In retrospect, we all should have seen this coming. I mean, given this year's rash of mergers and buyouts, how long would it take for someone to try and snap up fast-growing, profitable game retailer Electronics Boutique (NASDAQ:ELBO)?

Today, we found out that competitor GameStop (NYSE:GME) will pay $55.18 per share for the Motley Fool Stock Advisor pick, in a cash 'n' stock deal to squeeze the two entities into a single gaming behemoth. Investors bid Electronics Boutiques' share up to $56.50 this morning, perhaps thinking that someone else will come along and up that offer. Given that owners of 47% of Electronics Boutique stock have already given their nod, this doesn't seem too likely, but hey, there's always hope.

Although the merger makes all kinds of sense if the promised synergies work out, it's also an example of one of those little Wall Street ironies, where a fish dislocates its jaw to swallow an even bigger fish: Electronics Boutique has more stores, higher sales, and an established international presence, and it's been expanding the top line more quickly over the past months to boot. On the other hand, GameStop has better margins and a substantial edge in cash conversion.

Although a 35% pop is an enticing wake-up call, Fool co-founder David Gardner, who made Electronics Boutique a Stock Advisor pick, told me this morning that he sees no reason to sell the shares now. Contrary to popular wisdom, major retailers such as Wal-Mart (NYSE:WMT) or even Best Buy (NYSE:BBY) do not offer killer competition to game specialists. The latter get their cool stuff in the day it's released and, I would add, can go to extraordinary lengths -- putting an emphasis on preorders, scheduling special hours for major game events, and doing a brisk business in used games -- to keep avid gamers happy.

If the $1.4 billion deal is consummated, the surviving entity, GameStop, will be the largest video-game chain in the world, with about 3,800 stores. Given the brisk pace of game sales (reportedly up 32% in March) and other reports that show adult men spending more money on games than on music ($33 per month), GameStop shareholders should see many happy returns.

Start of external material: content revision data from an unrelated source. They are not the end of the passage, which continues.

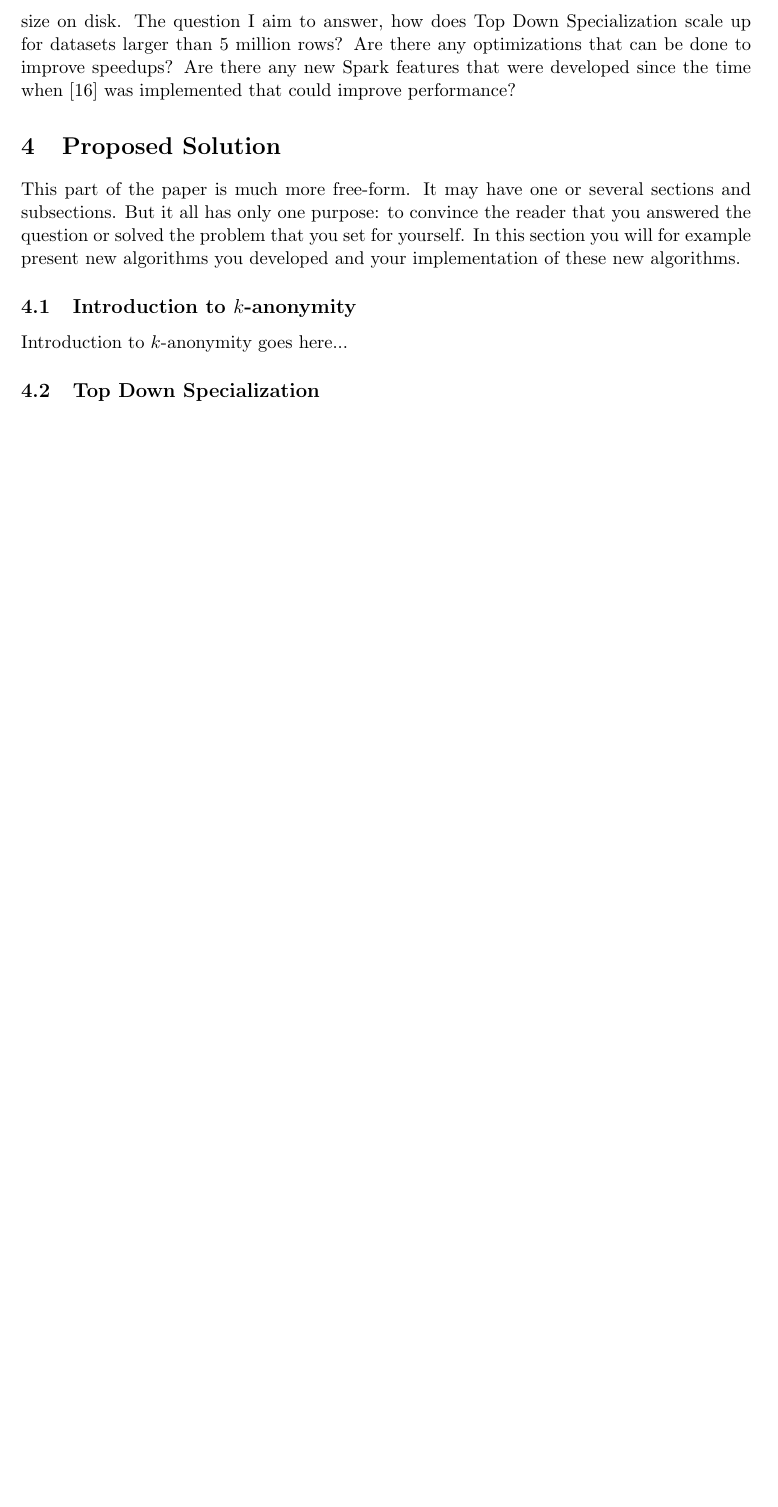
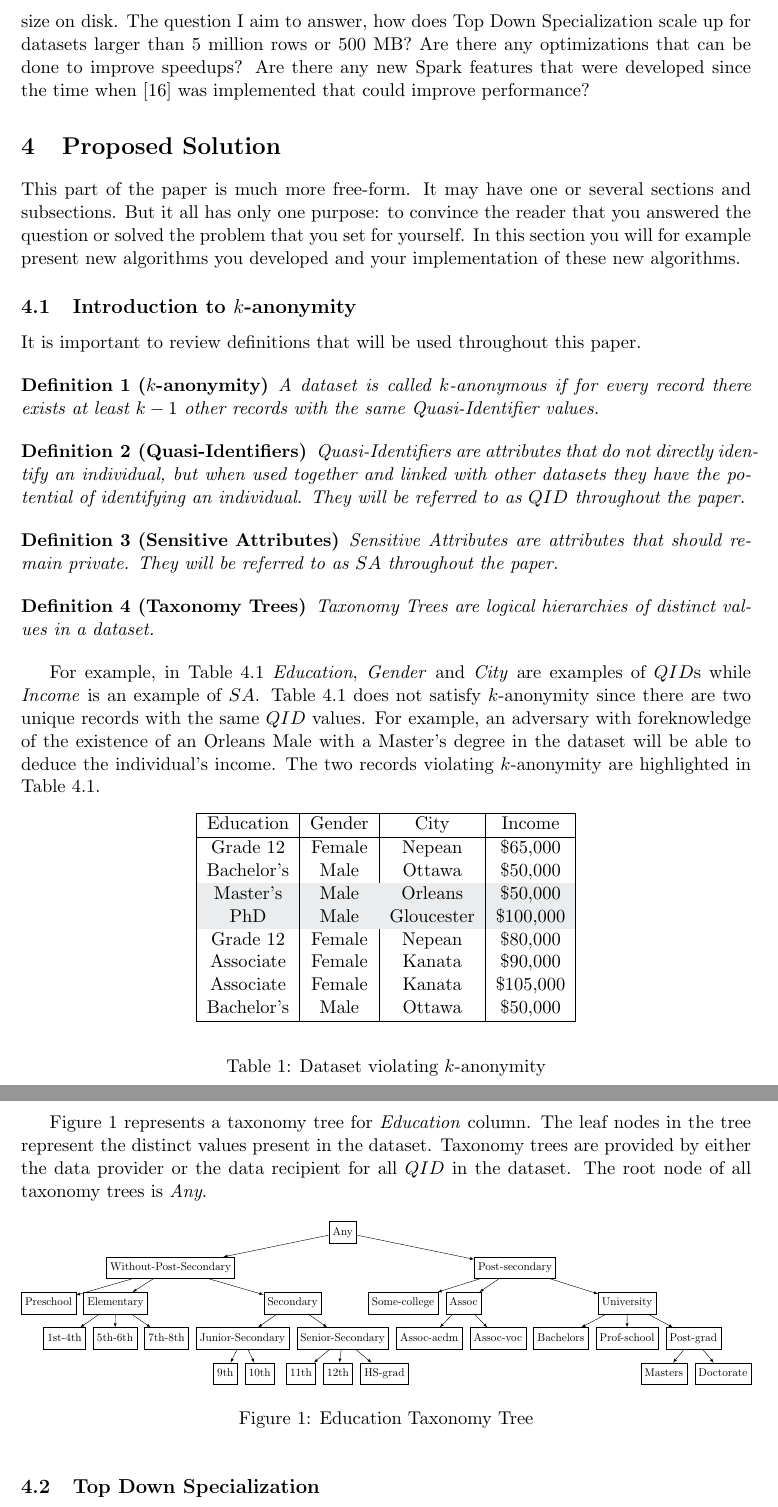
Before and after one commit to micophilip/comp5704, a LaTeX paper (assets/project/Final_Paper.tex): part of page 5 of 7 before the commit and two parts of pages 5 and 6 of 9 after it, the two joined at a grey line, cut so that both start at the same text, the shorter picture padded with empty space. Compiled offline with pdfLaTeX.

Commit message:
final paper base

```diff
--- a/assets/project/Final_Paper.tex
+++ b/assets/project/Final_Paper.tex
@@ -6,6 +5,12 @@
 % ===========================================================================
 \documentclass[11pt]{article}       %--- LATEX 2e base
 \usepackage{latexsym}               %--- LATEX 2e base
+\usepackage[table]{xcolor}
+\usepackage{tikz}
+\usetikzlibrary{shapes}
+\usepackage{forest}
+\usepackage{adjustbox}
+\usepackage{amsmath}
 %---------------- Wide format -----------------------------------------------
 \textwidth=6in \textheight=9in \oddsidemargin=0.25in
 \evensidemargin=0.25in \topmargin=-0.5in
@@ -121,7 +126,7 @@ Other frameworks were also developed to address specific variations to $k$-anony
 \section{Problem Statement} \label{problem}
 % ############################################################################
 
-This paper tackles the scalability of anonymization algorithms for Big Data specifically Top Down Specialization algorithm. There was only a handful of papers in the literature reviewed in Section~\ref{literature} that implemented anonymization algorithms on Spark and only one that implemented Top Down Specialization \cite{Sopaoglu:2017}. In that implementation the performance was assessed only up to 500 MB of data which is relatively small in the context of Big Data. This paper aims to assess the performance of Top Down Specialization on Spark for datasets larger than 500 MB. It will also use number of records as the gauge instead of size on disk. The question I aim to answer, how does Top Down Specialization scale up for datasets larger than 5 million rows? Are there any optimizations that can be done to improve speedups? Are there any new Spark features that were developed since the time when \cite{Sopaoglu:2017} was implemented that could improve performance?
+This paper tackles the scalability of anonymization algorithms for Big Data specifically Top Down Specialization algorithm. There was only a handful of papers in the literature reviewed in Section~\ref{literature} that implemented anonymization algorithms on Spark and only one that implemented Top Down Specialization \cite{Sopaoglu:2017}. In that implementation the performance was assessed only up to 500 MB of data which is relatively small in the context of Big Data. This paper aims to assess the performance of Top Down Specialization on Spark for datasets larger than 500 MB. It will also use number of records as the gauge instead of size on disk. The question I aim to answer, how does Top Down Specialization scale up for datasets larger than 5 million rows or 500 MB? Are there any optimizations that can be done to improve speedups? Are there any new Spark features that were developed since the time when \cite{Sopaoglu:2017} was implemented that could improve performance?
 
 % ############################################################################
 \section{Proposed Solution} \label{solution}
@@ -131,7 +136,59 @@ This part of the paper is much more free-form. It may have one or several sectio
 
 \subsection{Introduction to $k$-anonymity}
 
-Introduction to $k$-anonymity goes here...
+It is important to review definitions that will be used throughout this paper.
+
+\begin{definition}[$k$-anonymity]
+A dataset is called $k$-anonymous if for every record there exists at least \(k-1\) other records with the same Quasi-Identifier values.
+\end{definition}
+
+\begin{definition}[Quasi-Identifiers]
+Quasi-Identifiers are attributes that do not directly identify an individual, but when used together and linked with other datasets they have the potential of identifying an individual. They will be referred to as $QID$ throughout the paper.
+\end{definition}
+
+\begin{definition}[Sensitive Attributes]
+Sensitive Attributes are attributes that should remain private. They will be referred to as $SA$ throughout the paper.
+\end{definition}
+
+\begin{definition}[Taxonomy Trees]
+Taxonomy Trees are logical hierarchies of distinct values in a dataset.
+\end{definition}
+
+For example, in Table~\ref{table:1} \emph{Education}, \emph{Gender} and \emph{City} are examples of $QID$s while \emph{Income} is an example of $SA$. Table~\ref{table:1} does not satisfy $k$-anonymity since there are two unique records with the same $QID$ values. For example, an adversary with foreknowledge of the existence of an Orleans Male with a Master's degree in the dataset will be able to deduce the individual's income. The two records violating $k$-anonymity are highlighted in Table~\ref{table:1}.
+
+\begin{table}[htp]
+\begin{center}
+\begin{tabular}{|c|c|c|c|}
+\hline
+Education & Gender & City & Income \\
+\hline
+Grade 12 & Female & Nepean & \$65,000 \\
+Bachelor's & Male & Ottawa & \$50,000 \\
+\rowcolor [HTML]{EAECEE} Master’s & Male & Orleans & \$50,000 \\
+\rowcolor [HTML]{EAECEE} PhD & Male & Gloucester & \$100,000 \\
+Grade 12 & Female & Nepean & \$80,000 \\
+Associate & Female & Kanata & \$90,000 \\
+Associate & Female & Kanata & \$105,000 \\
+Bachelor's & Male & Ottawa & \$50,000 \\
+\hline
+\end{tabular}
+\end{center}
+\label{table:1}
+\caption{Dataset violating $k$-anonymity}
+\end{table}
+
+Figure~\ref{figure:1} represents a taxonomy tree for \emph{Education} column. The leaf nodes in the tree represent the distinct values present in the dataset. Taxonomy trees are provided by either the data provider or the data recipient for all $QID$ in the dataset. The root node of all taxonomy trees is \emph{Any}.
+
+\begin{figure}[htp]
+\begin{adjustbox}{width=\textwidth, center}
+\begin{forest}
+for tree={rectangle, edge={->,>=latex}, draw, align=center}
+[Any,thick [Without-Post-Secondary [Preschool] [Elementary [1st-4th] [5th-6th] [7th-8th]] [Secondary [Junior-Secondary [9th] [10th]] [Senior-Secondary [11th] [12th] [HS-grad]]]] [Post-secondary [Some-college] [Assoc [Assoc-acdm] [Assoc-voc]] [University [Bachelors] [Prof-school] [Post-grad [Masters] [Doctorate]]]]]
+\end{forest}
+\end{adjustbox}
+\caption{Education Taxonomy Tree}
+\label{figure:1}
+\end{figure}
 
 \subsection{Top Down Specialization}
 
```
Also changed, not shown: assets/project/Final_Paper.pdf, assets/project/Final_Paper.tex (37 more changed lines).
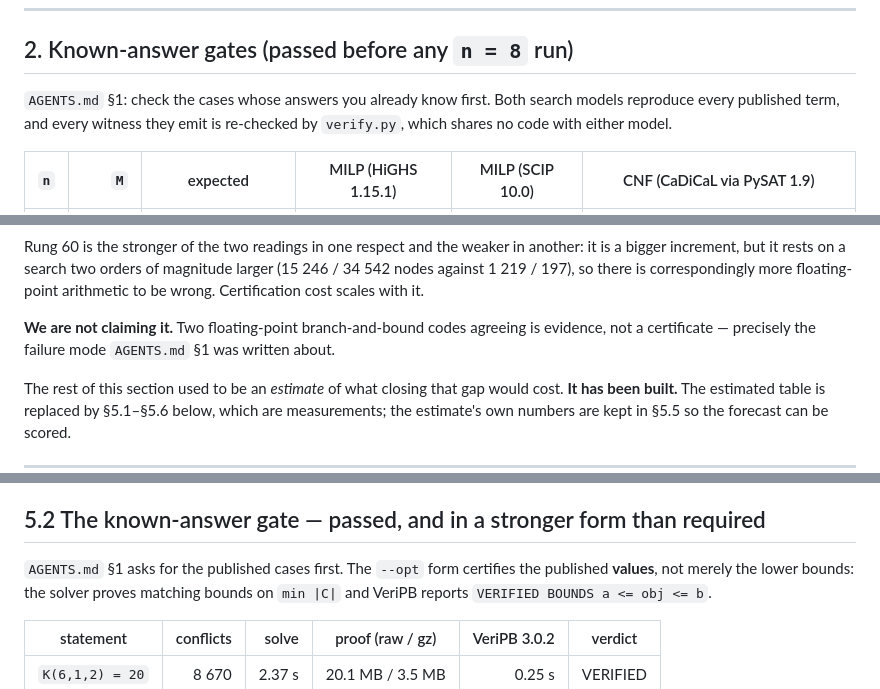
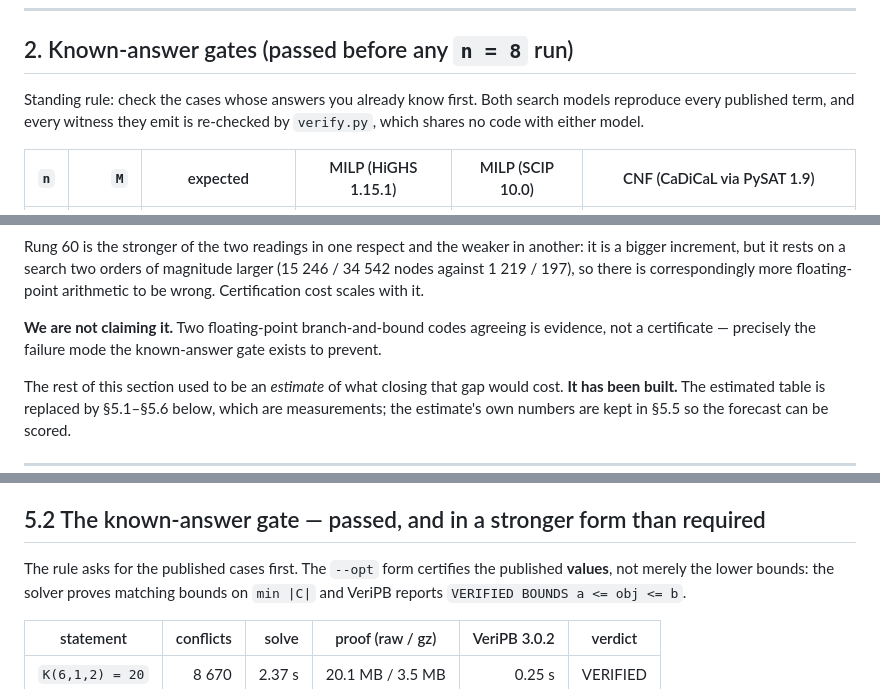
Before and after one commit to SeverinVisionary/oeis-a004045, a Markdown page: WORKLOAD_ESTIMATE_2026-08-28.md, 3 parts joined by grey strips. Drawn GitHub-style.

```diff
--- a/WORKLOAD_ESTIMATE_2026-08-28.md
+++ b/WORKLOAD_ESTIMATE_2026-08-28.md
@@ -32,7 +32,7 @@ cost of rung `M = 63` alone.
 
 ## 2. Known-answer gates (passed before any `n = 8` run)
 
-`AGENTS.md` §1: check the cases whose answers you already know first. Both
+Standing rule: check the cases whose answers you already know first. Both
 search models reproduce every published term, and every witness they emit is
 re-checked by `verify.py`, which shares no code with either model.
 
@@ -217,8 +217,8 @@ correspondingly more floating-point arithmetic to be wrong. Certification cost
 scales with it.
 
 **We are not claiming it.** Two floating-point branch-and-bound codes agreeing
-is evidence, not a certificate — precisely the failure mode `AGENTS.md` §1 was
-written about.
+is evidence, not a certificate — precisely the failure mode the known-answer
+gate exists to prevent.
 
 The rest of this section used to be an *estimate* of what closing that gap
 would cost. **It has been built.** The estimated table is replaced by §5.1–§5.6
@@ -252,7 +252,7 @@ covering every instance the certificates use.
 
 ## 5.2 The known-answer gate — passed, and in a stronger form than required
 
-`AGENTS.md` §1 asks for the published cases first. The `--opt` form certifies
+The rule asks for the published cases first. The `--opt` form certifies
 the published **values**, not merely the lower bounds: the solver proves
 matching bounds on `min |C|` and VeriPB reports `VERIFIED BOUNDS a <= obj <= b`.
 
```
Also changed, not shown: PRIOR_ART.md (+2 -1 lines), RESEARCH_LOG.md (+4 -3 lines).
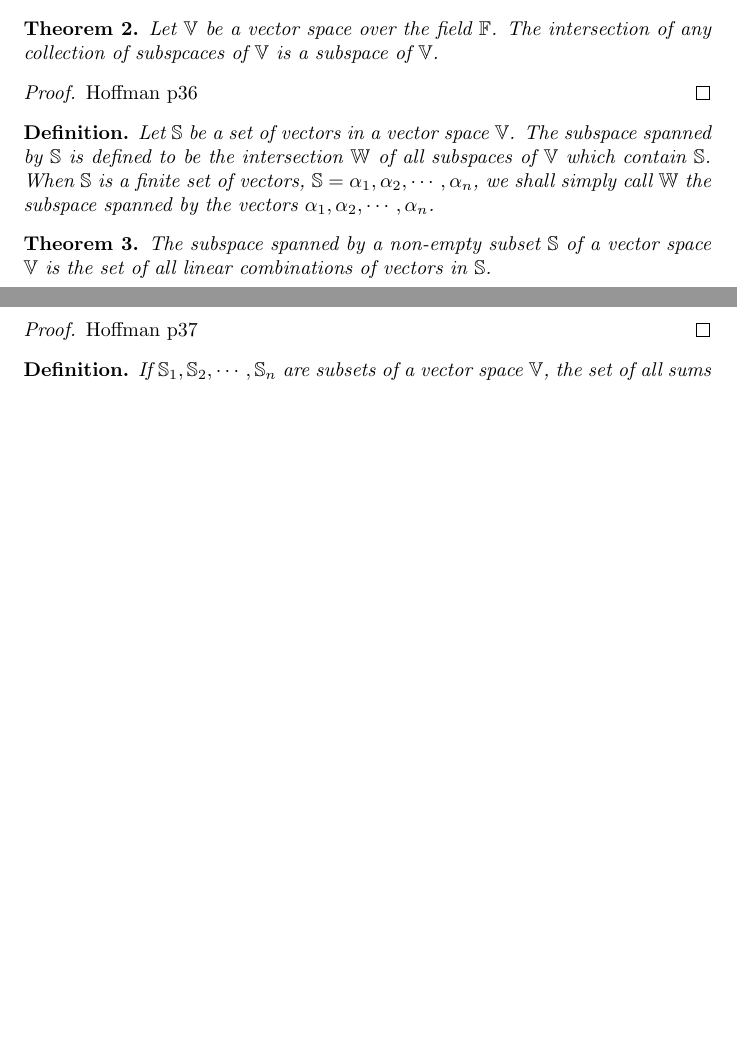
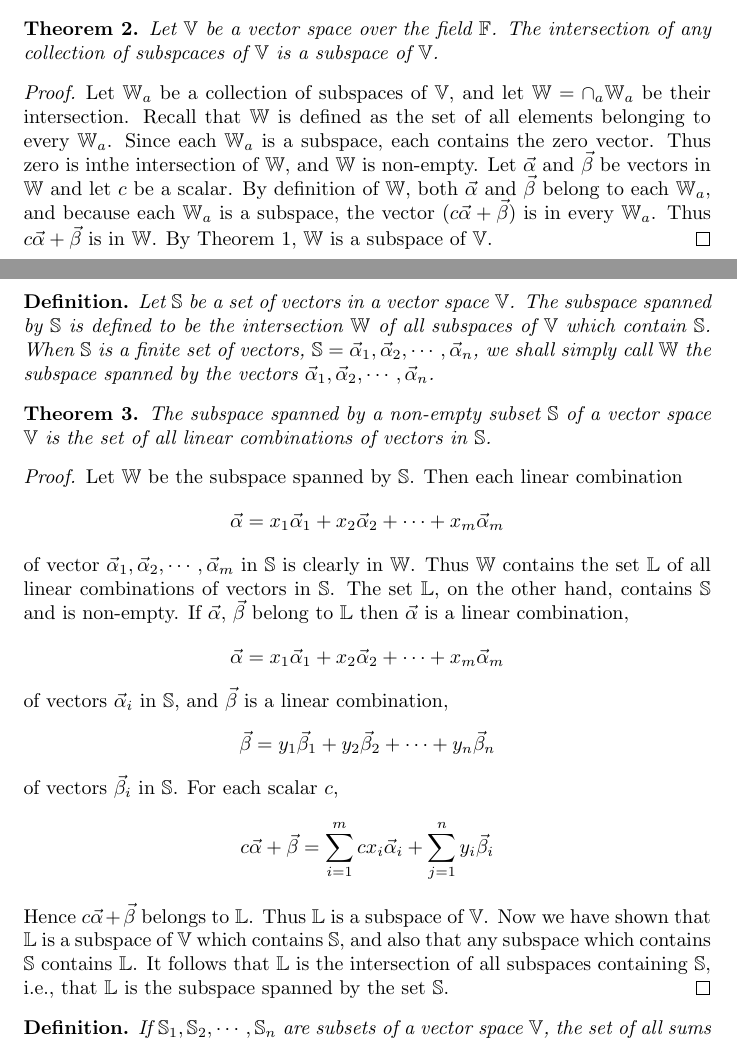
Before and after one commit to yimingmichael/matrix_analysis_notes, a LaTeX document (matrixanalysis.tex): two parts of pages 3 and 4 of 4, joined at a grey line, cut so that both start at the same text, the shorter picture padded with empty space. Compiled offline with pdfLaTeX.

Commit message:
second commit

```diff
--- a/matrixanalysis.tex
+++ b/matrixanalysis.tex
@@ -135,21 +135,55 @@
         of any collection of subspcaces of \(\mathbb{V}\) is a subspace of \(\mathbb{V}\).
     \end{theorem}
     \begin{proof}
-        Hoffman p36
+        Let \({\mathbb{W}_a}\) be a collection of subspaces of \(\mathbb{V}\), and let
+        \(\mathbb{W}=\cap_{a} \mathbb{W}_{a}\) be their intersection. Recall that
+        \(\mathbb{W}\) is defined as the set of all elements belonging to every \(\mathbb{W}_a\).
+        Since each \(\mathbb{W}_{a}\) is a subspace, each contains the zero vector. Thus
+        zero is inthe intersection of \(\mathbb{W}\), and \(\mathbb{W}\) is non-empty. Let
+        \(\vec{\alpha}\) and \(\vec{\beta}\) be vectors in \(\mathbb{W}\) and let \(c\) be a scalar.
+        By definition of \(\mathbb{W}\), both \(\vec{\alpha}\) and \(\vec{\beta}\) belong to each
+        \(\mathbb{W}_{a}\), and because each \(\mathbb{W}_{a}\) is a subspace, the vector \((c \vec{\alpha}+\vec{\beta})\)
+        is in every \(\mathbb{W}_a\). Thus \(c \vec{\alpha} + \vec{\beta}\) is in \(\mathbb{W}\).
+        By Theorem 1, \(\mathbb{W}\) is a subspace of \(\mathbb{V}\).
     \end{proof}
     \begin{definition}
         Let \(\mathbb{S}\) be a set of vectors in a vector space \(\mathbb{V}\). The subspace
         spanned by \(\mathbb{S}\) is defined to be the intersection \(\mathbb{W}\) of all
         subspaces of \(\mathbb{V}\) which contain \(\mathbb{S}\). When \(\mathbb{S}\) is a
-        finite set of vectors, \(\mathbb{S} = {\alpha_1, \alpha_2, \cdots, \alpha_n}\), we
-        shall simply call \(\mathbb{W}\) the subspace spanned by the vectors \(\alpha_1, \alpha_2, \cdots, \alpha_n\).
+        finite set of vectors, \(\mathbb{S} = {\vec{\alpha}_1, \vec{\alpha}_2, \cdots, \vec{\alpha}_n}\), we
+        shall simply call \(\mathbb{W}\) the subspace spanned by the vectors \(\vec{\alpha}_1, \vec{\alpha}_2, \cdots, \vec{\alpha}_n\).
     \end{definition}
     \begin{theorem}
         The subspace spanned by a non-empty subset \(\mathbb{S}\) of a vector space \(\mathbb{V}\)
         is the set of all linear combinations of vectors in \(\mathbb{S}\).
     \end{theorem}
     \begin{proof}
-        Hoffman p37
+        Let \(\mathbb{W}\) be the subspace spanned by \(\mathbb{S}\). Then each linear combination
+        \begin{equation*}
+            \vec{\alpha} = x_{1} \vec{\alpha}_1 + x_{2} \vec{\alpha}_2 + \cdots + x_{m} \vec{\alpha}_m
+        \end{equation*}
+        of vector \(\vec{\alpha}_1, \vec{\alpha}_2, \cdots, \vec{\alpha}_m\) in \(\mathbb{S}\)
+        is clearly in \(\mathbb{W}\). Thus \(\mathbb{W}\) contains the set \(\mathbb{L}\) of all
+        linear combinations of vectors in \(\mathbb{S}\). The set \(\mathbb{L}\), on the other hand,
+        contains \(\mathbb{S}\) and is non-empty. If \(\vec{\alpha}\), \(\vec{\beta}\) belong
+        to \(\mathbb{L}\) then \(\vec{\alpha}\) is a linear combination,
+        \begin{equation*}
+            \vec{\alpha} = x_{1} \vec{\alpha}_1 + x_{2} \vec{\alpha}_2 + \cdots + x_{m} \vec{\alpha}_m
+        \end{equation*}
+        of vectors \(\vec{\alpha}_i\) in \(\mathbb{S}\), and \(\vec{\beta}\) is a linear combination,
+        \begin{equation*}
+            \vec{\beta} = y_{1} \vec{\beta}_1 + y_{2} \vec{\beta}_2 + \cdots + y_{n} \vec{\beta}_n
+        \end{equation*}
+        of vectors \(\vec{\beta}_i\) in \(\mathbb{S}\). For each scalar \(c\),
+        \begin{equation*}
+            c \vec{\alpha} + \vec{\beta} = \sum_{i=1}^{m} c x_{i} \vec{\alpha}_i + \sum_{j=1}^{n} y_{i} \vec{\beta}_i
+        \end{equation*}
+        Hence \(c \vec{\alpha} + \vec{\beta}\) belongs to \(\mathbb{L}\). Thus \(\mathbb{L}\)
+        is a subspace of \(\mathbb{V}\).
+        Now we have shown that \(\mathbb{L}\) is a subspace of \(\mathbb{V}\) which contains
+        \(\mathbb{S}\), and also that any subspace which contains \(\mathbb{S}\) contains \(\mathbb{L}\).
+        It follows that \(\mathbb{L}\) is the intersection of all subspaces containing \(\mathbb{S}\),
+        i.e., that \(\mathbb{L}\) is the subspace spanned by the set \(\mathbb{S}\).
     \end{proof}
     \begin{definition}
         If \(\mathbb{S}_1, \mathbb{S}_2, \cdots, \mathbb{S}_n\) are subsets of a vector
```
Also changed, not shown: matrixanalysis.pdf, matrixanalysis.tex (4 more changed lines), 5 other files.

Seth Jayson knows the cost of video-game addiction. At the time of publication, he had credit stubs for too much game spending, but no positions in any stock mentioned. View his stock holdings and Fool profile here. Fool rules are here.